TASK INSTRUCTIONS: Retype each entry below, keeping every character the same.

RECORDS SHOWN:

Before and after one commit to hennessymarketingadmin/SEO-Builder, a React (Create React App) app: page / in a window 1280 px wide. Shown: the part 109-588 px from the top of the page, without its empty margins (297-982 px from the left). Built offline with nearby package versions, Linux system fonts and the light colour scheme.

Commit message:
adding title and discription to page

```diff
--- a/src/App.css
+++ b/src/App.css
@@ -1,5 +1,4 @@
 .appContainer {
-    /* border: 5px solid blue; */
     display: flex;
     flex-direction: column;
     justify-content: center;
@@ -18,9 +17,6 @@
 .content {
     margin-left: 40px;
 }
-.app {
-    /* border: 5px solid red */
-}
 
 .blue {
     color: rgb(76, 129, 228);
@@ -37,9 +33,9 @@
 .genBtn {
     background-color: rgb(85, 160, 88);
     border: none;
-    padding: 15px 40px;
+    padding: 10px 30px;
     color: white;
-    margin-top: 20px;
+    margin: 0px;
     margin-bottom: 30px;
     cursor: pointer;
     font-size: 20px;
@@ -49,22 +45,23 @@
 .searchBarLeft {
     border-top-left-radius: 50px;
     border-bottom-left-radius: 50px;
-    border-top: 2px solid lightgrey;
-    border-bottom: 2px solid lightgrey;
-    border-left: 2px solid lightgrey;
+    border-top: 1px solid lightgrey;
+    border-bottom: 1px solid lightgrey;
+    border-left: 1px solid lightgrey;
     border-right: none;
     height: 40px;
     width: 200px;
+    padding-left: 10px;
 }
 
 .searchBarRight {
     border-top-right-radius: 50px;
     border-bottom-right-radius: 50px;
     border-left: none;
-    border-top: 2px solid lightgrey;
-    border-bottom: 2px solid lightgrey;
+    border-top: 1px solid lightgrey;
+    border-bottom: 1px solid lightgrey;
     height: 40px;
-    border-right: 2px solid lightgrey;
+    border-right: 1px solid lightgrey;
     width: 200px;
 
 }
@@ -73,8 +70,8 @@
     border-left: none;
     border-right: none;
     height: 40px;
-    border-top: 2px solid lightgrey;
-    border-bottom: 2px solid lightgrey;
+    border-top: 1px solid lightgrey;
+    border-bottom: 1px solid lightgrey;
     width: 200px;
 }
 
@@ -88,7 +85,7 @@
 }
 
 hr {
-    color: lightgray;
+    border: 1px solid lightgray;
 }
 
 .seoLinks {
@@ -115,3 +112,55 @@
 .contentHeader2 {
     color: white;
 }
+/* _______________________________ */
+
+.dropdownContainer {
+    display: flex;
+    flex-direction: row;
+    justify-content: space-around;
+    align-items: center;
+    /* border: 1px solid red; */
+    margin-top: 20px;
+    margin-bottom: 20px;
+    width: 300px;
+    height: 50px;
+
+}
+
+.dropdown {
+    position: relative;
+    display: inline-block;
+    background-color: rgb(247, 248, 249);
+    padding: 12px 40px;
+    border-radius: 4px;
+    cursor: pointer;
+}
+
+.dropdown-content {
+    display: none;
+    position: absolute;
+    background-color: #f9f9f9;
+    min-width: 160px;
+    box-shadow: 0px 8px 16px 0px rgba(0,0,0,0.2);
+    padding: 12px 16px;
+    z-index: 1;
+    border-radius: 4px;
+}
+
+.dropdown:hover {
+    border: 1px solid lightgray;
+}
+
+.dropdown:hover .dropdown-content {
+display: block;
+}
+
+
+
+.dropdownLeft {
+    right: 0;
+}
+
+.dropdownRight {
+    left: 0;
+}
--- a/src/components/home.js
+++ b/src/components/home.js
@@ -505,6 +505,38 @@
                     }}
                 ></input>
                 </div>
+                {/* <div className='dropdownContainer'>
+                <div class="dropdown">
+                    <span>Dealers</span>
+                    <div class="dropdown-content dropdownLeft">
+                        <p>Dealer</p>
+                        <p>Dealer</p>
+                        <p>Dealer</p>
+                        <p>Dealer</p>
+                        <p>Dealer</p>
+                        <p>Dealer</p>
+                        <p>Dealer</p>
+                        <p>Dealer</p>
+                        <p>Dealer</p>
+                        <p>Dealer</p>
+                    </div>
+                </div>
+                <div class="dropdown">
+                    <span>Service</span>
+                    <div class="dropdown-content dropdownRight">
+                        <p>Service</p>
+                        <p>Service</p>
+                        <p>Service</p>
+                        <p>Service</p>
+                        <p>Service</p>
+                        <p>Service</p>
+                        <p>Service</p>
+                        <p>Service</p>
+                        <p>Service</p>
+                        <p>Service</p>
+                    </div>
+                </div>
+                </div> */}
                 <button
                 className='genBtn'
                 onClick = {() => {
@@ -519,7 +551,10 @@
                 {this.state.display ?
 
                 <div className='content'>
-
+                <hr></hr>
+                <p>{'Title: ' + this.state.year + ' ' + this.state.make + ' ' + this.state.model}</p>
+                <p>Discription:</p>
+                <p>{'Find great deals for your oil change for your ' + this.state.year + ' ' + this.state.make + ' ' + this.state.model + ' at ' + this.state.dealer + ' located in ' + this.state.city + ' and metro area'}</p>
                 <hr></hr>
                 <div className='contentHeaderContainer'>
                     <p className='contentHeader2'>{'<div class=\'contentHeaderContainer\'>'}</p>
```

THE ANSWER:
Before and after one commit to hennessymarketingadmin/SEO-Builder, a React (Create React App) app: page / in a window 1280 px wide. Shown: the part 109-588 px from the top of the page, without its empty margins (297-982 px from the left). Built offline with nearby package versions, Linux system fonts and the light colour scheme.

Commit message:
adding title and discription to page

```diff
--- a/src/App.css
+++ b/src/App.css
@@ -1,5 +1,4 @@
 .appContainer {
-    /* border: 5px solid blue; */
     display: flex;
     flex-direction: column;
     justify-content: center;
@@ -18,9 +17,6 @@
 .content {
     margin-left: 40px;
 }
-.app {
-    /* border: 5px solid red */
-}
 
 .blue {
     color: rgb(76, 129, 228);
@@ -37,9 +33,9 @@
 .genBtn {
     background-color: rgb(85, 160, 88);
     border: none;
-    padding: 15px 40px;
+    padding: 10px 30px;
     color: white;
-    margin-top: 20px;
+    margin: 0px;
     margin-bottom: 30px;
     cursor: pointer;
     font-size: 20px;
@@ -49,22 +45,23 @@
 .searchBarLeft {
     border-top-left-radius: 50px;
     border-bottom-left-radius: 50px;
-    border-top: 2px solid lightgrey;
-    border-bottom: 2px solid lightgrey;
-    border-left: 2px solid lightgrey;
+    border-top: 1px solid lightgrey;
+    border-bottom: 1px solid lightgrey;
+    border-left: 1px solid lightgrey;
     border-right: none;
     height: 40px;
     width: 200px;
+    padding-left: 10px;
 }
 
 .searchBarRight {
     border-top-right-radius: 50px;
     border-bottom-right-radius: 50px;
     border-left: none;
-    border-top: 2px solid lightgrey;
-    border-bottom: 2px solid lightgrey;
+    border-top: 1px solid lightgrey;
+    border-bottom: 1px solid lightgrey;
     height: 40px;
-    border-right: 2px solid lightgrey;
+    border-right: 1px solid lightgrey;
     width: 200px;
 
 }
@@ -73,8 +70,8 @@
     border-left: none;
     border-right: none;
     height: 40px;
-    border-top: 2px solid lightgrey;
-    border-bottom: 2px solid lightgrey;
+    border-top: 1px solid lightgrey;
+    border-bottom: 1px solid lightgrey;
     width: 200px;
 }
 
@@ -88,7 +85,7 @@
 }
 
 hr {
-    color: lightgray;
+    border: 1px solid lightgray;
 }
 
 .seoLinks {
@@ -115,3 +112,55 @@
 .contentHeader2 {
     color: white;
 }
+/* _______________________________ */
+
+.dropdownContainer {
+    display: flex;
+    flex-direction: row;
+    justify-content: space-around;
+    align-items: center;
+    /* border: 1px solid red; */
+    margin-top: 20px;
+    margin-bottom: 20px;
+    width: 300px;
+    height: 50px;
+
+}
+
+.dropdown {
+    position: relative;
+    display: inline-block;
+    background-color: rgb(247, 248, 249);
+    padding: 12px 40px;
+    border-radius: 4px;
+    cursor: pointer;
+}
+
+.dropdown-content {
+    display: none;
+    position: absolute;
+    background-color: #f9f9f9;
+    min-width: 160px;
+    box-shadow: 0px 8px 16px 0px rgba(0,0,0,0.2);
+    padding: 12px 16px;
+    z-index: 1;
+    border-radius: 4px;
+}
+
+.dropdown:hover {
+    border: 1px solid lightgray;
+}
+
+.dropdown:hover .dropdown-content {
+display: block;
+}
+
+
+
+.dropdownLeft {
+    right: 0;
+}
+
+.dropdownRight {
+    left: 0;
+}
--- a/src/components/home.js
+++ b/src/components/home.js
@@ -505,6 +505,38 @@
                     }}
                 ></input>
                 </div>
+                {/* <div className='dropdownContainer'>
+                <div class="dropdown">
+                    <span>Dealers</span>
+                    <div class="dropdown-content dropdownLeft">
+                        <p>Dealer</p>
+                        <p>Dealer</p>
+                        <p>Dealer</p>
+                        <p>Dealer</p>
+                        <p>Dealer</p>
+                        <p>Dealer</p>
+                        <p>Dealer</p>
+                        <p>Dealer</p>
+                        <p>Dealer</p>
+                        <p>Dealer</p>
+                    </div>
+                </div>
+                <div class="dropdown">
+                    <span>Service</span>
+                    <div class="dropdown-content dropdownRight">
+                        <p>Service</p>
+                        <p>Service</p>
+                        <p>Service</p>
+                        <p>Service</p>
+                        <p>Service</p>
+                        <p>Service</p>
+                        <p>Service</p>
+                        <p>Service</p>
+                        <p>Service</p>
+                        <p>Service</p>
+                    </div>
+                </div>
+                </div> */}
                 <button
                 className='genBtn'
                 onClick = {() => {
@@ -519,7 +551,10 @@
                 {this.state.display ?
 
                 <div className='content'>
-
+                <hr></hr>
+                <p>{'Title: ' + this.state.year + ' ' + this.state.make + ' ' + this.state.model}</p>
+                <p>Discription:</p>
+                <p>{'Find great deals for your oil change for your ' + this.state.year + ' ' + this.state.make + ' ' + this.state.model + ' at ' + this.state.dealer + ' located in ' + this.state.city + ' and metro area'}</p>
                 <hr></hr>
                 <div className='contentHeaderContainer'>
                     <p className='contentHeader2'>{'<div class=\'contentHeaderContainer\'>'}</p>
```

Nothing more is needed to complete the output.